- [How to complete this task]
For the listing that follows, report how many lines contain the string "explicabo", giving the number alone.

# # # #

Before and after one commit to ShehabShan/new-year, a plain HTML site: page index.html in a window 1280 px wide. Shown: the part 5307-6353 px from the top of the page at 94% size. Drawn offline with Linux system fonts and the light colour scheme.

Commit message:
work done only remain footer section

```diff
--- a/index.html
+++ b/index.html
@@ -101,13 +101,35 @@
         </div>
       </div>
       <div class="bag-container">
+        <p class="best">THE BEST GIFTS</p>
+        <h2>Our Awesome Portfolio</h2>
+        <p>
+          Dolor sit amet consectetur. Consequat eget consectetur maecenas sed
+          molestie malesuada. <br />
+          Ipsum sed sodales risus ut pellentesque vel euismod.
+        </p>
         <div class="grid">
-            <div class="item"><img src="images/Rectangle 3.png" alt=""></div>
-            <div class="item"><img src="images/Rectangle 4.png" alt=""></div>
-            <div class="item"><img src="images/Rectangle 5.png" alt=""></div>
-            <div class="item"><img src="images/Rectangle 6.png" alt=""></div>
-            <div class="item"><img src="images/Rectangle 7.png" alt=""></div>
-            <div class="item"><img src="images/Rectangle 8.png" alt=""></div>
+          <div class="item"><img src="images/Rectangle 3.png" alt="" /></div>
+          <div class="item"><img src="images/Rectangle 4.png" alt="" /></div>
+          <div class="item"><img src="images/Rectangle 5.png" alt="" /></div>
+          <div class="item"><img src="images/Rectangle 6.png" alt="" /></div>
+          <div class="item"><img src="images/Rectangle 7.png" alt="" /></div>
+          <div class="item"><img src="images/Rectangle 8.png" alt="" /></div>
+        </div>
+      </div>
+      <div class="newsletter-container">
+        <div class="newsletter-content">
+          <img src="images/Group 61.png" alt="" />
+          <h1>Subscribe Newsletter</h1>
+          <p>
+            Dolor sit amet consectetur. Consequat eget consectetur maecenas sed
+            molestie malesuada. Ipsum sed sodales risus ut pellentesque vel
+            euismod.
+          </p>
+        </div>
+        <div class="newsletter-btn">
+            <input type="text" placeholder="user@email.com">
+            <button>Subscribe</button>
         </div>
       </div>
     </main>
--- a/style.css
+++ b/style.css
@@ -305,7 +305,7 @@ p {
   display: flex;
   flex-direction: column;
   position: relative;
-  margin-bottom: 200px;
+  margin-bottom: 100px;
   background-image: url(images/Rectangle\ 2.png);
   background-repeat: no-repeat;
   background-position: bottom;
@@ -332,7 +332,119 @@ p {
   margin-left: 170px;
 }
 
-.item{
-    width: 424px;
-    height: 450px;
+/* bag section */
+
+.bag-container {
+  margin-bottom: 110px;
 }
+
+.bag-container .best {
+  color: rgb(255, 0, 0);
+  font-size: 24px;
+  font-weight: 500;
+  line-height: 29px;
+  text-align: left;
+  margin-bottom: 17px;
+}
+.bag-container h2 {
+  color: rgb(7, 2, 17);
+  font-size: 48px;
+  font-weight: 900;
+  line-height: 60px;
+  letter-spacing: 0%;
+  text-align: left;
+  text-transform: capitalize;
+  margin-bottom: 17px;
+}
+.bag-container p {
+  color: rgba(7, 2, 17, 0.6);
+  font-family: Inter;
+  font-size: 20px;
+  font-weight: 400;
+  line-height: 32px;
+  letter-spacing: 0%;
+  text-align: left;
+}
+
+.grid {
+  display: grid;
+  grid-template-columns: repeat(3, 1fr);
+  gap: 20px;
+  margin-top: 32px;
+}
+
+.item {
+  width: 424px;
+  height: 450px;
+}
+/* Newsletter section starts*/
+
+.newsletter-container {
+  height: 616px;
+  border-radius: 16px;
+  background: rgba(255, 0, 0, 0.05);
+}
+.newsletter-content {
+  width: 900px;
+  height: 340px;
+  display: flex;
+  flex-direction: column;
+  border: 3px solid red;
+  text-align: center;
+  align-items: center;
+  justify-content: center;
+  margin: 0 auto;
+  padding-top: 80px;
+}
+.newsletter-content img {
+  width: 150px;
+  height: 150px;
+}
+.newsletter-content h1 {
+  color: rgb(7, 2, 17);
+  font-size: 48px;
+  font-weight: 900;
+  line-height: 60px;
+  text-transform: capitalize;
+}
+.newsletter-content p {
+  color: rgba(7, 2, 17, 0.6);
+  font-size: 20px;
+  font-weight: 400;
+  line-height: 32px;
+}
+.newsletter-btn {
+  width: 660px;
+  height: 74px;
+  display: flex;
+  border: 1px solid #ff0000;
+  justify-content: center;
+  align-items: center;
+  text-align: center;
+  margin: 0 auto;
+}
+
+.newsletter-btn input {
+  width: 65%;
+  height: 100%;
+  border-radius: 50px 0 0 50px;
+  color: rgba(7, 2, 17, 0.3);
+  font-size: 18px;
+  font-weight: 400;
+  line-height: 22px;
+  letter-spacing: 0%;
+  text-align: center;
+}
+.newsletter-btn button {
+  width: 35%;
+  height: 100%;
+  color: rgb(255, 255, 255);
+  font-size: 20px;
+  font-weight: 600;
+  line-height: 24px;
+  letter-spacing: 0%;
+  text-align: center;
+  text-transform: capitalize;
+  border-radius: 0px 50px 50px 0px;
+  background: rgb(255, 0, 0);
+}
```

# # # #

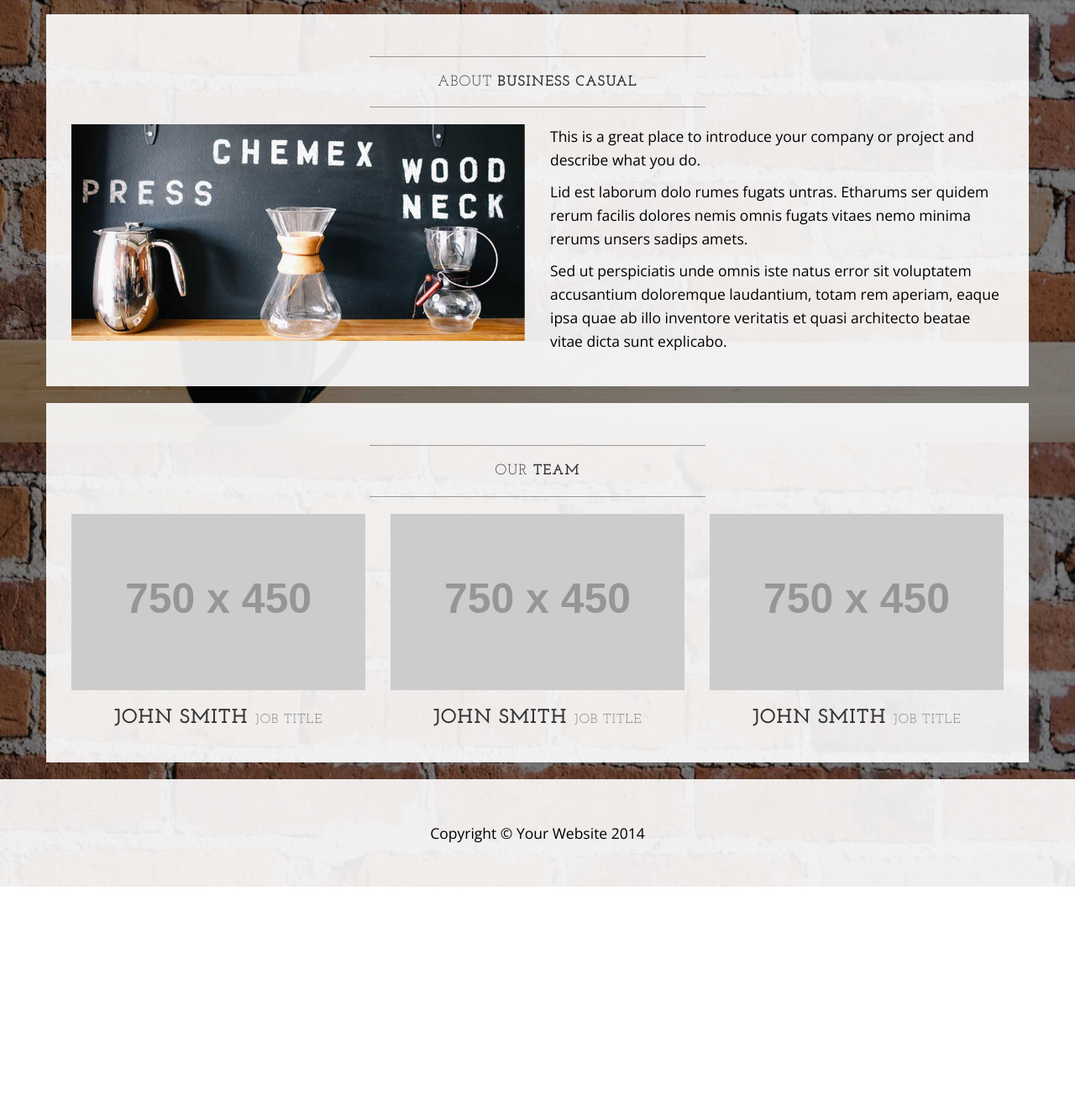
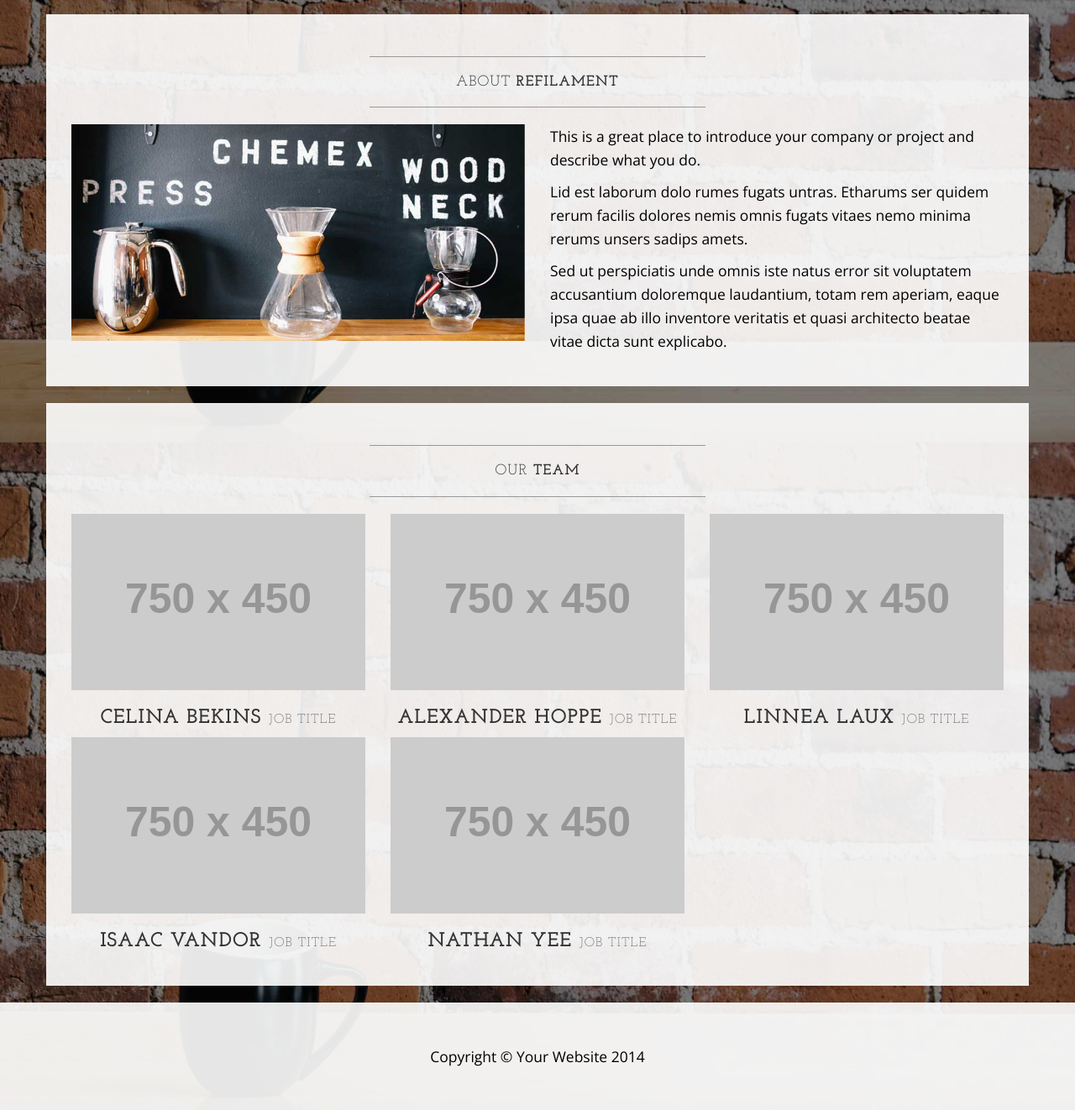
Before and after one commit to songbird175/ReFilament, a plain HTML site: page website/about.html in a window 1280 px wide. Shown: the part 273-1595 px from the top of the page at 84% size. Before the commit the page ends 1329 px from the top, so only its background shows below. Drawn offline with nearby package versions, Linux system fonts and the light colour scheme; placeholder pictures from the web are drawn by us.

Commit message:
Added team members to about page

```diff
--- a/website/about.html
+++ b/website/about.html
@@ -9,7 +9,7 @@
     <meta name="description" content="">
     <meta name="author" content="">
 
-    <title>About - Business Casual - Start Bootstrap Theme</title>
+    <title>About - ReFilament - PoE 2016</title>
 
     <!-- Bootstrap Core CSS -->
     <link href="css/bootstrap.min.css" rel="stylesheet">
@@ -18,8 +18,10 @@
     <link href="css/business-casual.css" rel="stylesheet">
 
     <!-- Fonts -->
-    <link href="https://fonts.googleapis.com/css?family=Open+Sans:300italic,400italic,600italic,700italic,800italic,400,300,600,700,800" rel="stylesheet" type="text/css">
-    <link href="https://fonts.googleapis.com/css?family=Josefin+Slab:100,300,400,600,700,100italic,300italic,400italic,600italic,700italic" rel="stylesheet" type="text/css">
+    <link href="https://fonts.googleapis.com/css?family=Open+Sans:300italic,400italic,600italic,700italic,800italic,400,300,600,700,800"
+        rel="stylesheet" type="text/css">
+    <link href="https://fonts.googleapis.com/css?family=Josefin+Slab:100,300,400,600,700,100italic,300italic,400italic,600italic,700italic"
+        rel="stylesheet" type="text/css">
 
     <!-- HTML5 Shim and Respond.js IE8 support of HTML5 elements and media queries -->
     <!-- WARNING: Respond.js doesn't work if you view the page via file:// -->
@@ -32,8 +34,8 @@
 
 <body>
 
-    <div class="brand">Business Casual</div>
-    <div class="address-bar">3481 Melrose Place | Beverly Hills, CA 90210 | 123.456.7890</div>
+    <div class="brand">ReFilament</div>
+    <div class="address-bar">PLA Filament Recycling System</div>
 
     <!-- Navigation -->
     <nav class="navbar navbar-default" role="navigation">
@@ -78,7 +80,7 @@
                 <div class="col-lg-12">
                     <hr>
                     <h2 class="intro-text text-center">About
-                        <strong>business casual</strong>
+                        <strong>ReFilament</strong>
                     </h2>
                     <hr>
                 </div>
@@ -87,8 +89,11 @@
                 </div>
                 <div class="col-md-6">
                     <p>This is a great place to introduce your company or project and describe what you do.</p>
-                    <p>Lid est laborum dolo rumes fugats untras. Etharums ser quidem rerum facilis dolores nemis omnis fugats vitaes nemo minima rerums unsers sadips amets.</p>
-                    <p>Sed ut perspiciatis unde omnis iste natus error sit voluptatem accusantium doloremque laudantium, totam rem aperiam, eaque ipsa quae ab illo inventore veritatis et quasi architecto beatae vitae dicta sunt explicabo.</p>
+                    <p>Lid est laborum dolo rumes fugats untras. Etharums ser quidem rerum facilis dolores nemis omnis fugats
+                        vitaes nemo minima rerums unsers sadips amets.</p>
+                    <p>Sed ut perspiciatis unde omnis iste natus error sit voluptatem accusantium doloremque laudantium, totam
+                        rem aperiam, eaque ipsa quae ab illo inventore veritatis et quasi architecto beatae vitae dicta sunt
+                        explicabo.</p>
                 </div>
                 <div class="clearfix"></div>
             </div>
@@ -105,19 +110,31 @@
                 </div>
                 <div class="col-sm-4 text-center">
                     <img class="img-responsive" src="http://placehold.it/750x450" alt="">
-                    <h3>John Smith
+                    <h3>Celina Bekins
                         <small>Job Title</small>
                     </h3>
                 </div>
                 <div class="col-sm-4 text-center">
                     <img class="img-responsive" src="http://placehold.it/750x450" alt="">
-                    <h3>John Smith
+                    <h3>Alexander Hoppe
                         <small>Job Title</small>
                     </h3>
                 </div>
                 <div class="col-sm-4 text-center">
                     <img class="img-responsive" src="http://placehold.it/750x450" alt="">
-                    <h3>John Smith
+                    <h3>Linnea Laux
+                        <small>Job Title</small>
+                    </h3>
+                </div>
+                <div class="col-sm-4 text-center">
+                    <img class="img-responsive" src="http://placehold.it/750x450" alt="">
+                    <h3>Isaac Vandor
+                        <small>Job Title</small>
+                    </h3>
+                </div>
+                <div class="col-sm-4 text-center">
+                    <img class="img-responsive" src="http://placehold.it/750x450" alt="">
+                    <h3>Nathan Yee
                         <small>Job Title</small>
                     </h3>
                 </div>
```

# # # #

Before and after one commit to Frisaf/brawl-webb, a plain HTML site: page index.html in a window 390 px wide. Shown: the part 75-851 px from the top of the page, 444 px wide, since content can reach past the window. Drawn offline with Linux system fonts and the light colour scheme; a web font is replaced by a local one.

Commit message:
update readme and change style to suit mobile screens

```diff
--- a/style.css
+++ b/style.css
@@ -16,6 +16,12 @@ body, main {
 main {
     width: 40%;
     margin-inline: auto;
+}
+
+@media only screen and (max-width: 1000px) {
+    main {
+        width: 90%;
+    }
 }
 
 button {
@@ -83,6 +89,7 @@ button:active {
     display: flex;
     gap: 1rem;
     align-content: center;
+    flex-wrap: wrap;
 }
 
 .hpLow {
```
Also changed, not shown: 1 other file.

# # # #

- [Final answer]
2